BEGIN

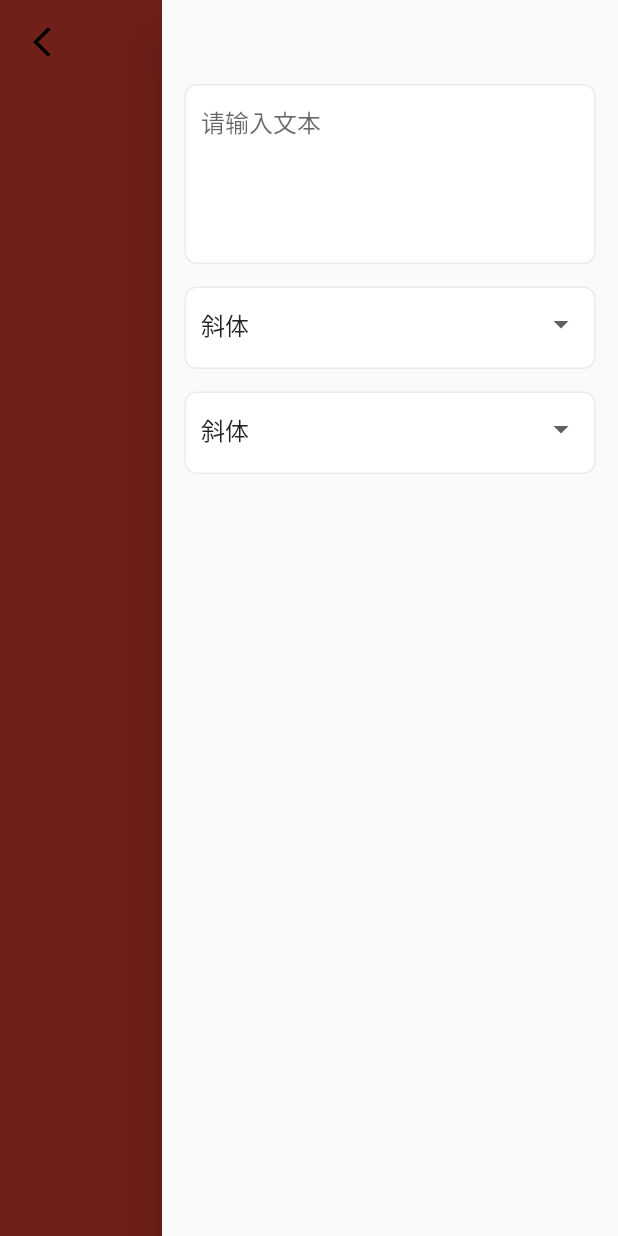
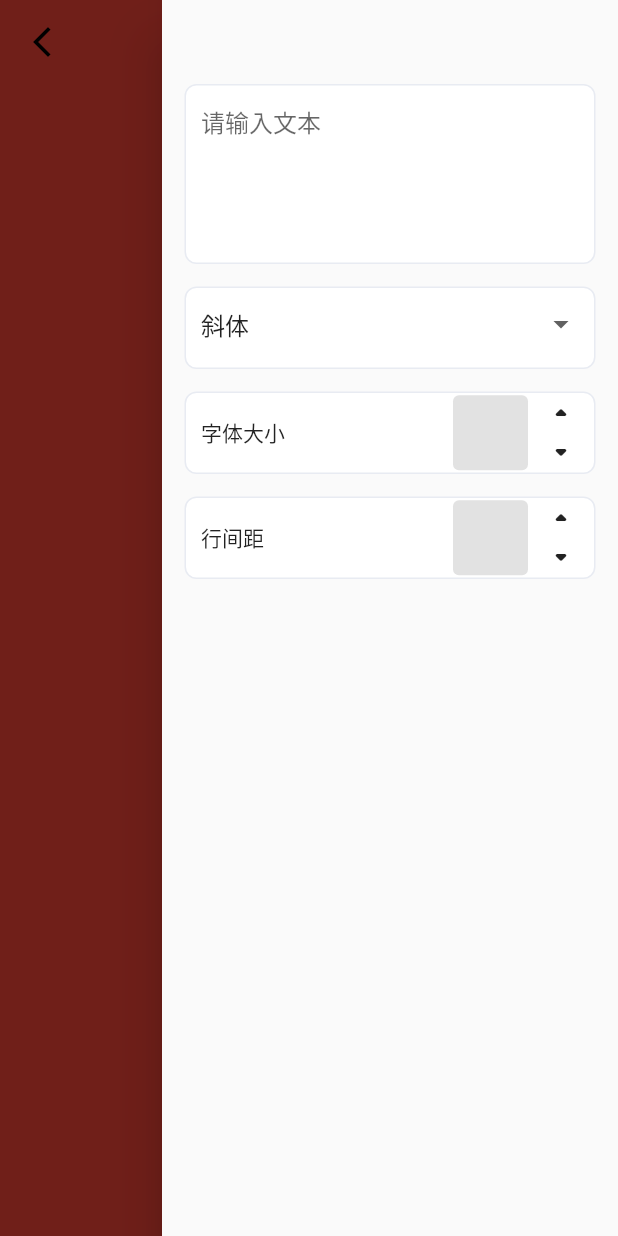
Before and after one commit to xingtianwuganqi/flutter_wallpaper, a Flutter app: the EditPage screen opened directly, with the side drawer open, on a phone screen of 412 x 824 dp. Run offline on Flutter 3.47's test engine with Material 2 defaults, Android fonts, the phone set to English and light mode, and no system bars.

Commit message:
Update EditPage.dart

```diff
--- a/flutter_wallpaper/lib/B_HomePage/EditPage.dart
+++ b/flutter_wallpaper/lib/B_HomePage/EditPage.dart
@@ -59,6 +59,7 @@ class EditPageState extends State<EditPage> {
             textInputWidget(appBar.preferredSize.height),
             textTypeSelectWidget(),
             textFontSizeWidget(),
+            textLineSizeWidget()
           ],
         ),
       ),
@@ -158,25 +159,111 @@ class EditPageState extends State<EditPage> {
   Widget textFontSizeWidget() {
     var dropDown = Container(
       margin: const EdgeInsets.only(top: 15,left: 15,right: 15),
-      padding: const EdgeInsets.only(left: 10,right: 10),
+      padding: const EdgeInsets.only(left: 10),
       height: 70,
       decoration: BoxDecoration(
           borderRadius: const BorderRadius.all(Radius.circular(8)),
           border: Border.all(color: "#E8EBF2".hexColor),
           color: Colors.white
       ),
-      child: DropdownButtonFormField<String>(
-        decoration: const InputDecoration(
-            border: InputBorder.none
-        ),
-        items: textTypeList.map((e) => DropdownMenuItem(child: Text(e),value: e,)).toList(),
-        onChanged: (newPosition){
-          setState(() {
+      child: Row(
+        children: [
+          const Text("字体大小"),
+          Expanded(child: Container(),),
+          Container(
+            padding: EdgeInsets.only(left: 5,right: 5),
+            decoration: BoxDecoration(
+              color: Colors.grey.withOpacity(0.3),
+              borderRadius: const BorderRadius.all(Radius.circular(4)),
+            ),
+            height: 50,
+            width: 50,
+            child: TextField(
 
-          });
+              decoration: InputDecoration(
+                border: InputBorder.none
+              ),
+            ),
+          ),
+          SizedBox(
+            child: Column(
+              children: [
+                GestureDetector(child: Container(
+                  width: 44,
+                  height: 26,
+                  child:  Icon(Icons.arrow_drop_up_rounded),
+                )),
+                GestureDetector(child: Container(
+                  width: 44,
+                  height: 26,
+                  child:  Icon(Icons.arrow_drop_down_rounded),
+                )),
+              ],
+            )
+          )
+        ],
+      ),
+    );
+    var listView = SliverFixedExtentList(
+      itemExtent: 70, //列表项高度固定
+      delegate: SliverChildBuilderDelegate(
+            (_, index) {
+          return dropDown;
         },
-        isExpanded: true,
-        value: textTypeList.first,
+        childCount: 1,
+      ),
+    );
+    return listView;
+  }
+
+
+  // 行间距大小选择
+  Widget textLineSizeWidget() {
+    var dropDown = Container(
+      margin: const EdgeInsets.only(top: 15,left: 15,right: 15),
+      padding: const EdgeInsets.only(left: 10),
+      height: 70,
+      decoration: BoxDecoration(
+          borderRadius: const BorderRadius.all(Radius.circular(8)),
+          border: Border.all(color: "#E8EBF2".hexColor),
+          color: Colors.white
+      ),
+      child: Row(
+        children: [
+          const Text("行间距"),
+          Expanded(child: Container(),),
+          Container(
+            padding: const EdgeInsets.only(left: 5,right: 5),
+            decoration: BoxDecoration(
+              color: Colors.grey.withOpacity(0.3),
+              borderRadius: const BorderRadius.all(Radius.circular(4)),
+            ),
+            height: 50,
+            width: 50,
+            child: const TextField(
+
+              decoration: InputDecoration(
+                  border: InputBorder.none
+              ),
+            ),
+          ),
+          SizedBox(
+              child: Column(
+                children: [
+                  GestureDetector(child: Container(
+                    width: 44,
+                    height: 26,
+                    child:  const Icon(Icons.arrow_drop_up_rounded),
+                  )),
+                  GestureDetector(child: Container(
+                    width: 44,
+                    height: 26,
+                    child:  const Icon(Icons.arrow_drop_down_rounded),
+                  )),
+                ],
+              )
+          )
+        ],
       ),
     );
     var listView = SliverFixedExtentList(
```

END

## [Action item]
With the images left out, set down each record exactly as it appears.

## [Result]
Before and after one commit to xingtianwuganqi/flutter_wallpaper, a Flutter app: the EditPage screen opened directly, with the side drawer open, on a phone screen of 412 x 824 dp. Run offline on Flutter 3.47's test engine with Material 2 defaults, Android fonts, the phone set to English and light mode, and no system bars.

Commit message:
Update EditPage.dart

```diff
--- a/flutter_wallpaper/lib/B_HomePage/EditPage.dart
+++ b/flutter_wallpaper/lib/B_HomePage/EditPage.dart
@@ -59,6 +59,7 @@ class EditPageState extends State<EditPage> {
             textInputWidget(appBar.preferredSize.height),
             textTypeSelectWidget(),
             textFontSizeWidget(),
+            textLineSizeWidget()
           ],
         ),
       ),
@@ -158,25 +159,111 @@ class EditPageState extends State<EditPage> {
   Widget textFontSizeWidget() {
     var dropDown = Container(
       margin: const EdgeInsets.only(top: 15,left: 15,right: 15),
-      padding: const EdgeInsets.only(left: 10,right: 10),
+      padding: const EdgeInsets.only(left: 10),
       height: 70,
       decoration: BoxDecoration(
           borderRadius: const BorderRadius.all(Radius.circular(8)),
           border: Border.all(color: "#E8EBF2".hexColor),
           color: Colors.white
       ),
-      child: DropdownButtonFormField<String>(
-        decoration: const InputDecoration(
-            border: InputBorder.none
-        ),
-        items: textTypeList.map((e) => DropdownMenuItem(child: Text(e),value: e,)).toList(),
-        onChanged: (newPosition){
-          setState(() {
+      child: Row(
+        children: [
+          const Text("字体大小"),
+          Expanded(child: Container(),),
+          Container(
+            padding: EdgeInsets.only(left: 5,right: 5),
+            decoration: BoxDecoration(
+              color: Colors.grey.withOpacity(0.3),
+              borderRadius: const BorderRadius.all(Radius.circular(4)),
+            ),
+            height: 50,
+            width: 50,
+            child: TextField(
 
-          });
+              decoration: InputDecoration(
+                border: InputBorder.none
+              ),
+            ),
+          ),
+          SizedBox(
+            child: Column(
+              children: [
+                GestureDetector(child: Container(
+                  width: 44,
+                  height: 26,
+                  child:  Icon(Icons.arrow_drop_up_rounded),
+                )),
+                GestureDetector(child: Container(
+                  width: 44,
+                  height: 26,
+                  child:  Icon(Icons.arrow_drop_down_rounded),
+                )),
+              ],
+            )
+          )
+        ],
+      ),
+    );
+    var listView = SliverFixedExtentList(
+      itemExtent: 70, //列表项高度固定
+      delegate: SliverChildBuilderDelegate(
+            (_, index) {
+          return dropDown;
         },
-        isExpanded: true,
-        value: textTypeList.first,
+        childCount: 1,
+      ),
+    );
+    return listView;
+  }
+
+
+  // 行间距大小选择
+  Widget textLineSizeWidget() {
+    var dropDown = Container(
+      margin: const EdgeInsets.only(top: 15,left: 15,right: 15),
+      padding: const EdgeInsets.only(left: 10),
+      height: 70,
+      decoration: BoxDecoration(
+          borderRadius: const BorderRadius.all(Radius.circular(8)),
+          border: Border.all(color: "#E8EBF2".hexColor),
+          color: Colors.white
+      ),
+      child: Row(
+        children: [
+          const Text("行间距"),
+          Expanded(child: Container(),),
+          Container(
+            padding: const EdgeInsets.only(left: 5,right: 5),
+            decoration: BoxDecoration(
+              color: Colors.grey.withOpacity(0.3),
+              borderRadius: const BorderRadius.all(Radius.circular(4)),
+            ),
+            height: 50,
+            width: 50,
+            child: const TextField(
+
+              decoration: InputDecoration(
+                  border: InputBorder.none
+              ),
+            ),
+          ),
+          SizedBox(
+              child: Column(
+                children: [
+                  GestureDetector(child: Container(
+                    width: 44,
+                    height: 26,
+                    child:  const Icon(Icons.arrow_drop_up_rounded),
+                  )),
+                  GestureDetector(child: Container(
+                    width: 44,
+                    height: 26,
+                    child:  const Icon(Icons.arrow_drop_down_rounded),
+                  )),
+                ],
+              )
+          )
+        ],
       ),
     );
     var listView = SliverFixedExtentList(
```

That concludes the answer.